== Segment start ==

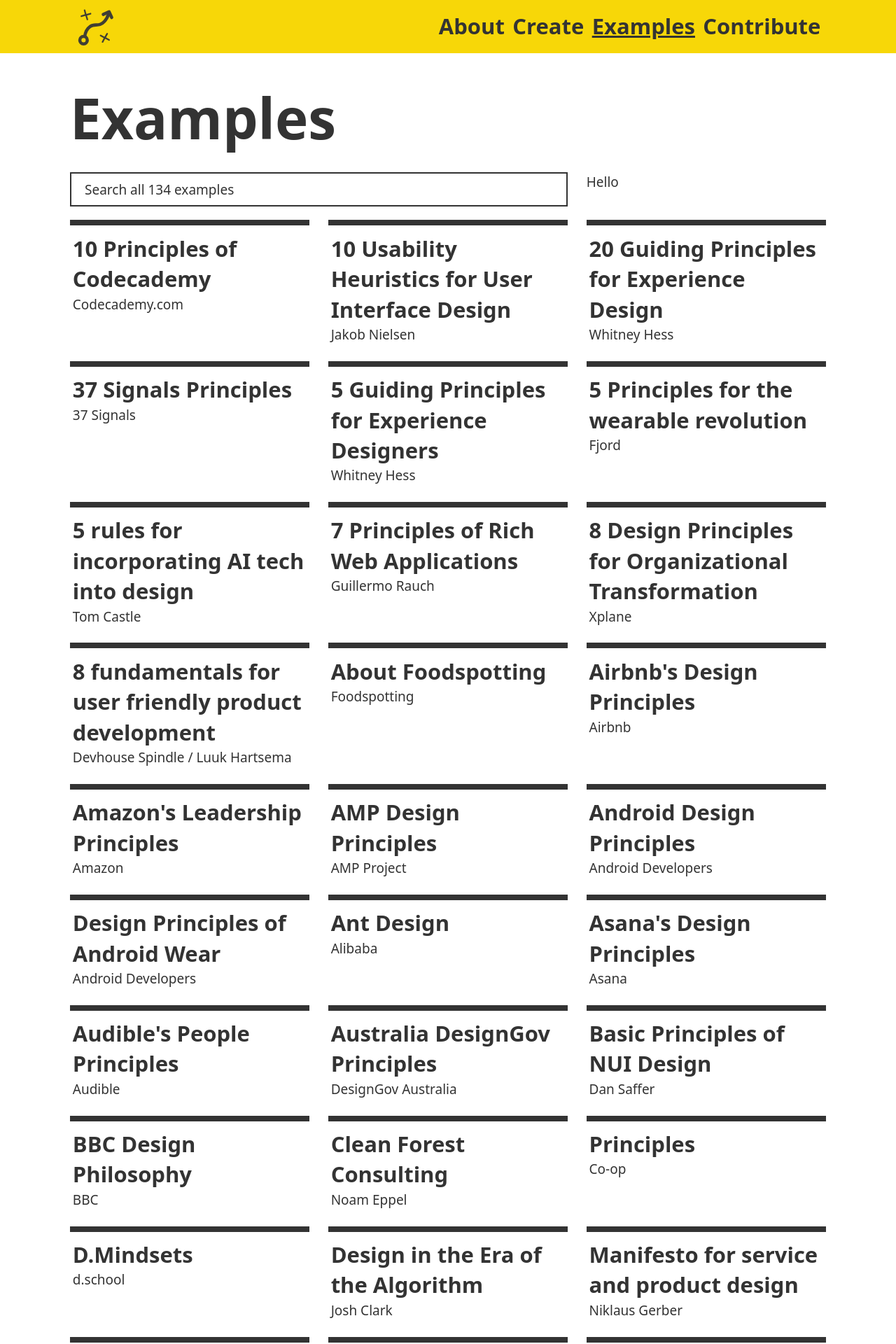
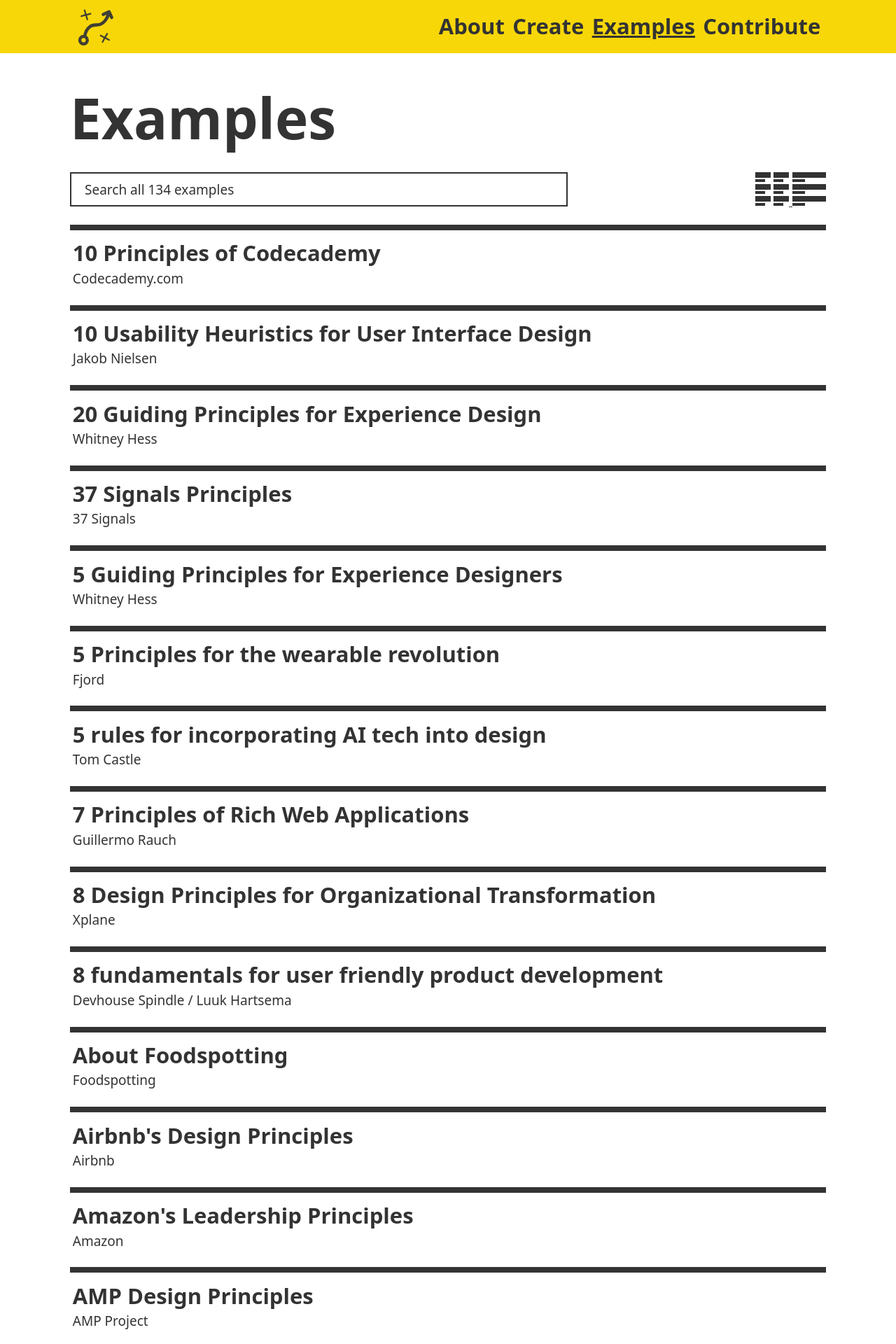
Before and after one commit to benbrignell/principles.design, a Jekyll site: the page built from examples.md, in a window 1280 px wide. Shown: the top 1920 px of the page at 70% size. Built offline with Jekyll 4.4.1, drawn with Linux system fonts in a browser that asks for light colours; nearby versions of some CDN libraries.

Commit message:
added tile-list style

```diff
--- a/_includes/block-tile.html
+++ b/_includes/block-tile.html
@@ -1,4 +1,4 @@
-<div class="tile">
+<div class="tile-list">
   <a href="{{example.url}}" class="full-link">
   <h3 class="title mbn mtn lhs">{{example.title}}</h3>
   <p class="author mbm">{{example.author}}</p>
--- a/_layouts/examples.html
+++ b/_layouts/examples.html
@@ -12,7 +12,14 @@
 <div id="search-list">
   <div class="wrapper">
     <input class="search" placeholder="Search all {{ site.examples.size }} examples" />
-    <div class="toggle">Hello</div>
+    <div class="toggle" style="text-align: right;">
+      <a href="#" class="grid-view">
+        <img src="{{site.baseurl}}/images/grid-view.svg">
+      </a>
+      <a  href="#" class="list-view">
+        <img src="{{site.baseurl}}/images/list-view.svg">
+      </a>
+    </div>
   </div>
 
 
--- a/_sass/_scratch.scss
+++ b/_sass/_scratch.scss
@@ -39,10 +39,10 @@
   color: $secondary;
   text-decoration: none;
 }
-.tile:hover {
+.tile:hover,.tile-list a:hover  {
   background: lighten($primary, 20%);
 }
-.tile a:hover {
+.tile a:hover, .tile-list a:hover {
   color: $black;
 }
 a.full-link {
@@ -321,6 +321,14 @@
       }
 }
 
+.tile-list {
+  padding: 0.6em 0.2em;
+  border-top: solid 8px $black;
+  grid-column: auto / span 12;
+  overflow: hidden;
+  transition: background-color 0.3s ease;
+}
+
 
 input.search  {
   height: 2.6em;
@@ -352,7 +360,7 @@
   color: $black;
   font-weight: normal;
 }
-.tile a {text-decoration: none;}
+.tile a, .tile-list a {text-decoration: none;}
 
 .tile:last-child {
   background: transparent;
```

== Segment end ==

> Instructions to follow: The word "background" is the filter: copy every line of the listing above that contains it.

> Answer:
   background: lighten($primary, 20%);
+  transition: background-color 0.3s ease;
   background: transparent;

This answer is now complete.